- Opening Delimiter -
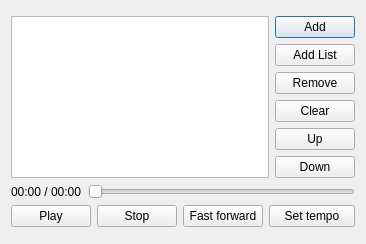
Above: mt32emu_qt/src/MidiPlayerDialog.ui from Stino/munt before the change. Below: the same form after it.
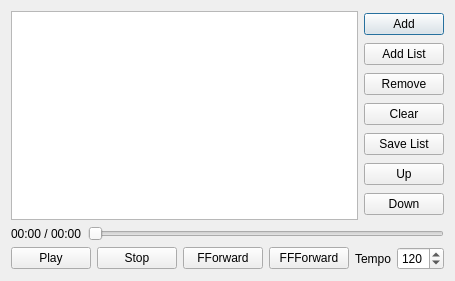
That is the form after the change.

Commit message: In MIDI player: - added playlist handling - added fast forwarding and tempo spin box

The edit to the form file:
```diff
--- a/mt32emu_qt/src/MidiPlayerDialog.ui
+++ b/mt32emu_qt/src/MidiPlayerDialog.ui
@@ -6,76 +6,86 @@
    <rect>
     <x>0</x>
     <y>0</y>
-    <width>357</width>
-    <height>244</height>
+    <width>425</width>
+    <height>281</height>
    </rect>
   </property>
   <property name="windowTitle">
    <string>MIDI Player</string>
   </property>
-  <layout class="QGridLayout" name="gridLayout_2">
-   <item row="0" column="0">
-    <layout class="QGridLayout" name="gridLayout">
-     <item row="0" column="0" rowspan="6" colspan="5">
+  <layout class="QVBoxLayout" name="verticalLayout_3">
+   <item>
+    <layout class="QVBoxLayout" name="verticalLayout">
+     <item>
+      <layout class="QHBoxLayout" name="horizontalLayout">
+       <item>
       <widget class="QListWidget" name="playList"/>
      </item>
-     <item row="0" column="5">
+       <item>
+        <layout class="QVBoxLayout" name="verticalLayout_2">
+         <item>
       <widget class="QPushButton" name="addButton">
        <property name="text">
         <string>Add</string>
        </property>
       </widget>
      </item>
-     <item row="2" column="5">
+         <item>
+          <widget class="QPushButton" name="addListButton">
+           <property name="text">
+            <string>Add List</string>
+           </property>
+          </widget>
+         </item>
+         <item>
       <widget class="QPushButton" name="removeButton">
        <property name="text">
         <string>Remove</string>
        </property>
       </widget>
      </item>
-     <item row="3" column="5">
+         <item>
       <widget class="QPushButton" name="clearButton">
        <property name="text">
         <string>Clear</string>
        </property>
       </widget>
      </item>
-     <item row="6" column="0">
+         <item>
+          <widget class="QPushButton" name="saveListButton">
+           <property name="text">
+            <string>Save List</string>
+           </property>
+          </widget>
+         </item>
+         <item>
+          <widget class="QPushButton" name="moveUpButton">
+           <property name="text">
+            <string>Up</string>
+           </property>
+          </widget>
+         </item>
+         <item>
+          <widget class="QPushButton" name="moveDownButton">
+           <property name="text">
+            <string>Down</string>
+           </property>
+          </widget>
+         </item>
+        </layout>
+       </item>
+      </layout>
+     </item>
+     <item>
+      <layout class="QHBoxLayout" name="horizontalLayout_2">
+       <item>
       <widget class="QLabel" name="positionLabel">
        <property name="text">
         <string>00:00 / 00:00</string>
        </property>
       </widget>
      </item>
-     <item row="7" column="0" colspan="2">
-      <widget class="QPushButton" name="playButton">
-       <property name="text">
-        <string>Play</string>
-       </property>
-      </widget>
-     </item>
-     <item row="7" column="2">
-      <widget class="QPushButton" name="stopButton">
-       <property name="text">
-        <string>Stop</string>
-       </property>
-      </widget>
-     </item>
-     <item row="7" column="3">
-      <widget class="QPushButton" name="fastForwardButton">
-       <property name="text">
-        <string>Fast forward</string>
-       </property>
-      </widget>
-     </item>
-     <item row="7" column="4" colspan="2">
-      <widget class="QPushButton" name="tempoButton">
-       <property name="text">
-        <string>Set tempo</string>
-       </property>
-      </widget>
-     </item>
-     <item row="6" column="1" colspan="5">
+       <item>
       <widget class="QSlider" name="positionSlider">
        <property name="maximum">
         <number>1000</number>
@@ -91,26 +101,65 @@
        </property>
       </widget>
      </item>
-     <item row="4" column="5">
-      <widget class="QPushButton" name="moveUpButton">
+      </layout>
+     </item>
+     <item>
+      <layout class="QHBoxLayout" name="horizontalLayout_3">
+       <item>
+        <widget class="QPushButton" name="playButton">
        <property name="text">
-        <string>Up</string>
+          <string>Play</string>
        </property>
       </widget>
      </item>
-     <item row="5" column="5">
-      <widget class="QPushButton" name="moveDownButton">
+       <item>
+        <widget class="QPushButton" name="stopButton">
        <property name="text">
-        <string>Down</string>
+          <string>Stop</string>
        </property>
       </widget>
      </item>
-     <item row="1" column="5">
-      <widget class="QPushButton" name="addListButton">
+       <item>
+        <widget class="QPushButton" name="fastForwardButton">
        <property name="text">
-        <string>Add List</string>
-       </property>
-      </widget>
+          <string>FForward</string>
+         </property>
+        </widget>
+       </item>
+       <item>
+        <widget class="QPushButton" name="fastFastForwardButton">
+         <property name="text">
+          <string>FFForward</string>
+         </property>
+        </widget>
+       </item>
+       <item>
+        <widget class="QLabel" name="tempoLabel">
+         <property name="text">
+          <string>Tempo</string>
+         </property>
+         <property name="alignment">
+          <set>Qt::AlignRight|Qt::AlignTrailing|Qt::AlignVCenter</set>
+         </property>
+        </widget>
+       </item>
+       <item>
+        <widget class="QSpinBox" name="tempoSpinBox">
+         <property name="accelerated">
+          <bool>true</bool>
+         </property>
+         <property name="minimum">
+          <number>1</number>
+         </property>
+         <property name="maximum">
+          <number>999</number>
+         </property>
+         <property name="value">
+          <number>120</number>
+         </property>
+        </widget>
+       </item>
+      </layout>
      </item>
     </layout>
    </item>
```
Left out of the diff: 4 changed lines with no effect on the pictures. Lines whose indentation alone changed are shown as unchanged. The commit also changes 4 other files.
- Closing Delimiter -
• [DIRECTIONS FOR THIS TASK] Type the entries above out again exactly, with no pictures.

• [SOLUTION FOR THIS PROBLEM]
Above: mt32emu_qt/src/MidiPlayerDialog.ui from Stino/munt before the change. Below: the same form after it.
That is the form after the change.

Commit message: In MIDI player: - added playlist handling - added fast forwarding and tempo spin box

The edit to the form file:
```diff
--- a/mt32emu_qt/src/MidiPlayerDialog.ui
+++ b/mt32emu_qt/src/MidiPlayerDialog.ui
@@ -6,76 +6,86 @@
    <rect>
     <x>0</x>
     <y>0</y>
-    <width>357</width>
-    <height>244</height>
+    <width>425</width>
+    <height>281</height>
    </rect>
   </property>
   <property name="windowTitle">
    <string>MIDI Player</string>
   </property>
-  <layout class="QGridLayout" name="gridLayout_2">
-   <item row="0" column="0">
-    <layout class="QGridLayout" name="gridLayout">
-     <item row="0" column="0" rowspan="6" colspan="5">
+  <layout class="QVBoxLayout" name="verticalLayout_3">
+   <item>
+    <layout class="QVBoxLayout" name="verticalLayout">
+     <item>
+      <layout class="QHBoxLayout" name="horizontalLayout">
+       <item>
       <widget class="QListWidget" name="playList"/>
      </item>
-     <item row="0" column="5">
+       <item>
+        <layout class="QVBoxLayout" name="verticalLayout_2">
+         <item>
       <widget class="QPushButton" name="addButton">
        <property name="text">
         <string>Add</string>
        </property>
       </widget>
      </item>
-     <item row="2" column="5">
+         <item>
+          <widget class="QPushButton" name="addListButton">
+           <property name="text">
+            <string>Add List</string>
+           </property>
+          </widget>
+         </item>
+         <item>
       <widget class="QPushButton" name="removeButton">
        <property name="text">
         <string>Remove</string>
        </property>
       </widget>
      </item>
-     <item row="3" column="5">
+         <item>
       <widget class="QPushButton" name="clearButton">
        <property name="text">
         <string>Clear</string>
        </property>
       </widget>
      </item>
-     <item row="6" column="0">
+         <item>
+          <widget class="QPushButton" name="saveListButton">
+           <property name="text">
+            <string>Save List</string>
+           </property>
+          </widget>
+         </item>
+         <item>
+          <widget class="QPushButton" name="moveUpButton">
+           <property name="text">
+            <string>Up</string>
+           </property>
+          </widget>
+         </item>
+         <item>
+          <widget class="QPushButton" name="moveDownButton">
+           <property name="text">
+            <string>Down</string>
+           </property>
+          </widget>
+         </item>
+        </layout>
+       </item>
+      </layout>
+     </item>
+     <item>
+      <layout class="QHBoxLayout" name="horizontalLayout_2">
+       <item>
       <widget class="QLabel" name="positionLabel">
        <property name="text">
         <string>00:00 / 00:00</string>
        </property>
       </widget>
      </item>
-     <item row="7" column="0" colspan="2">
-      <widget class="QPushButton" name="playButton">
-       <property name="text">
-        <string>Play</string>
-       </property>
-      </widget>
-     </item>
-     <item row="7" column="2">
-      <widget class="QPushButton" name="stopButton">
-       <property name="text">
-        <string>Stop</string>
-       </property>
-      </widget>
-     </item>
-     <item row="7" column="3">
-      <widget class="QPushButton" name="fastForwardButton">
-       <property name="text">
-        <string>Fast forward</string>
-       </property>
-      </widget>
-     </item>
-     <item row="7" column="4" colspan="2">
-      <widget class="QPushButton" name="tempoButton">
-       <property name="text">
-        <string>Set tempo</string>
-       </property>
-      </widget>
-     </item>
-     <item row="6" column="1" colspan="5">
+       <item>
       <widget class="QSlider" name="positionSlider">
        <property name="maximum">
         <number>1000</number>
@@ -91,26 +101,65 @@
        </property>
       </widget>
      </item>
-     <item row="4" column="5">
-      <widget class="QPushButton" name="moveUpButton">
+      </layout>
+     </item>
+     <item>
+      <layout class="QHBoxLayout" name="horizontalLayout_3">
+       <item>
+        <widget class="QPushButton" name="playButton">
        <property name="text">
-        <string>Up</string>
+          <string>Play</string>
        </property>
       </widget>
      </item>
-     <item row="5" column="5">
-      <widget class="QPushButton" name="moveDownButton">
+       <item>
+        <widget class="QPushButton" name="stopButton">
        <property name="text">
-        <string>Down</string>
+          <string>Stop</string>
        </property>
       </widget>
      </item>
-     <item row="1" column="5">
-      <widget class="QPushButton" name="addListButton">
+       <item>
+        <widget class="QPushButton" name="fastForwardButton">
        <property name="text">
-        <string>Add List</string>
-       </property>
-      </widget>
+          <string>FForward</string>
+         </property>
+        </widget>
+       </item>
+       <item>
+        <widget class="QPushButton" name="fastFastForwardButton">
+         <property name="text">
+          <string>FFForward</string>
+         </property>
+        </widget>
+       </item>
+       <item>
+        <widget class="QLabel" name="tempoLabel">
+         <property name="text">
+          <string>Tempo</string>
+         </property>
+         <property name="alignment">
+          <set>Qt::AlignRight|Qt::AlignTrailing|Qt::AlignVCenter</set>
+         </property>
+        </widget>
+       </item>
+       <item>
+        <widget class="QSpinBox" name="tempoSpinBox">
+         <property name="accelerated">
+          <bool>true</bool>
+         </property>
+         <property name="minimum">
+          <number>1</number>
+         </property>
+         <property name="maximum">
+          <number>999</number>
+         </property>
+         <property name="value">
+          <number>120</number>
+         </property>
+        </widget>
+       </item>
+      </layout>
      </item>
     </layout>
    </item>
```
Left out of the diff: 4 changed lines with no effect on the pictures. Lines whose indentation alone changed are shown as unchanged. The commit also changes 4 other files.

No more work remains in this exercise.